It never came.
After coughing up the ball on his second NFL carry with 6:33 remaining in the opening quarter, the 21-year-old rookie running back was relegated to kick-return duty the rest of the way. The Giants lost to the Dallas Cowboys 24-17 in their season opener on Wednesday night at MetLife Stadium.
"When you fumble, you want to want to put it behind you and move forward with the game," Wilson said. "But I didn't get another offensive play in. It's hard to put it behind you when it's the last offensive play you remember."
On second-and-8 from the Dallas 29, the Giants ran a toss play to Wilson off left tackle. But as Wilson was coming around the edge, Cowboys linebacker Sean Lee got inside and stripped the ball from the Giants' first-round pick, and strong safety Barry Church recovered.
"I saw (Lee). It just happened. I fumbled," said Wilson, who finished with two carries for four yards and three kick returns for 71 yards. "I can't let it happen anymore."
Wilson was visibly upset as he stood on the sideline. Coach Tom Coughlin came over to talk to him, followed by running backs coach Jerald Ingram. Then veteran teammates Osi Umenyiora and Hakeem Nicks tried to console Wilson by offering him words of encouragement.
"I understand the coach's decision," said Wilson, adding he "most definitely" has to earn back trust from the coaching staff.
"I know I didn't have much room for error as a rookie, and then to have a critical error like that, a turnover ... You just live and you learn and you move forward."

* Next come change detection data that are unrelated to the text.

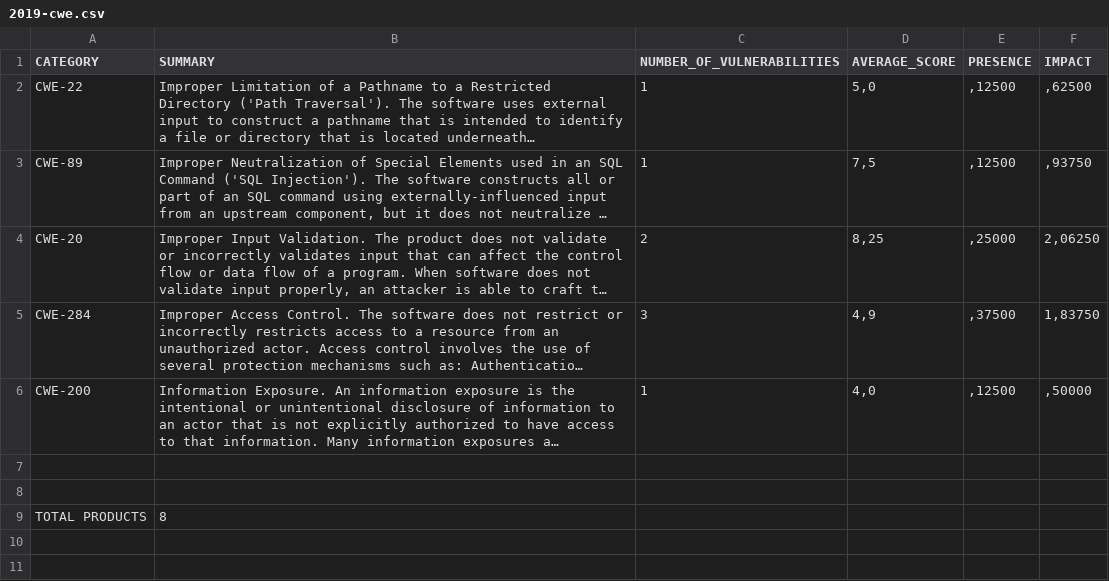
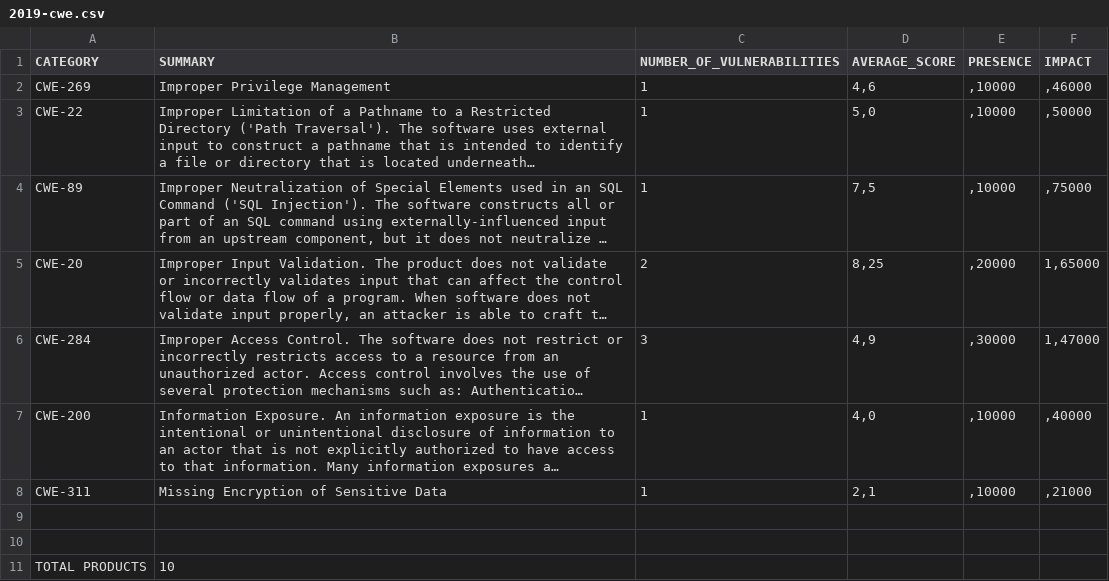
Before and after one commit to cmejia5486/nistJson, a CSV file: results/2019-cwe.csv, drawn as a sheet; long unchanged cells end in …; addresses are those after the commit; the diff names each change by its address in the sheet, - before the commit and + after, or states it on an @@ line.

```diff
--- a/results/2019-cwe.csv
+++ b/results/2019-cwe.csv
+row 2: CWE-269 | Improper Privilege Management | 1 | 4,6 | ,10000 | ,46000
-E3:E4 (PRESENCE): ,12500
+E3:E4 (PRESENCE): ,10000
-F3 (IMPACT): ,62500
+F3 (IMPACT): ,50000
-F4 (IMPACT): ,93750
+F4 (IMPACT): ,75000
-E5 (PRESENCE): ,25000
+E5 (PRESENCE): ,20000
-F5 (IMPACT): 2,06250
+F5 (IMPACT): 1,65000
-E6 (PRESENCE): ,37500
+E6 (PRESENCE): ,30000
-F6 (IMPACT): 1,83750
+F6 (IMPACT): 1,47000
-E7 (PRESENCE): ,12500
+E7 (PRESENCE): ,10000
-F7 (IMPACT): ,50000
+F7 (IMPACT): ,40000
+row 8: CWE-311 | Missing Encryption of Sensitive Data | 1 | 2,1 | ,10000 | ,21000
-B11 (SUMMARY): 8
+B11 (SUMMARY): 10
```
Also changed, not shown: Health/metrics.csv, results/2014-cve.csv, 52 other files.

Said Wilson of Umenyiora and Nicks: "They were just telling me to keep my head up and reminding me of their bad moments as rookies. It happens. Trying to cheer me up and keep my head up."
"He's a hell of a football player," Umenyiora said. "He's gonna respond well and play well the rest of the way and I needed to let him know that."
Starter Ahmad Bradshaw, who fumbled a career-high seven times in 2010, can relate to what Wilson went through.
"I've been in the same position," said Bradshaw, who rushed 17 times for 78 yards and a touchdown. "I just told him to keep his head up and focus on holding the ball a little more in practice and through the week. That's a tough play as a toss play getting around the edge, guys coming inside, gets a nice hit on him. It's hard to take that hit."
The Giants, who ranked last in the league in rushing a year ago, didn't get much from their ground game until late in the fourth quarter, when Bradshaw ripped off a 33-yarder.
Linebacker Michael Boley's 51-yard interception return early in the second quarter gave the Giants a first-and-goal from the Dallas 1. But Bradshaw was thwarted on back-to-back runs, and the Giants eventually had to settle for a 22-yard field goal.
"They had a great scheme. They filled the inside. It was a kind of an off-tackle play," Bradshaw said of his first attempt, which lost two yards. "They were able to get leverage on us."
The Giants failed to score again in the first half, and trailed 7-3 heading into the locker room.
They came back out and never recovered.
"This loss was a wake-up call for us," Bradshaw said. "We need to get ready for next week."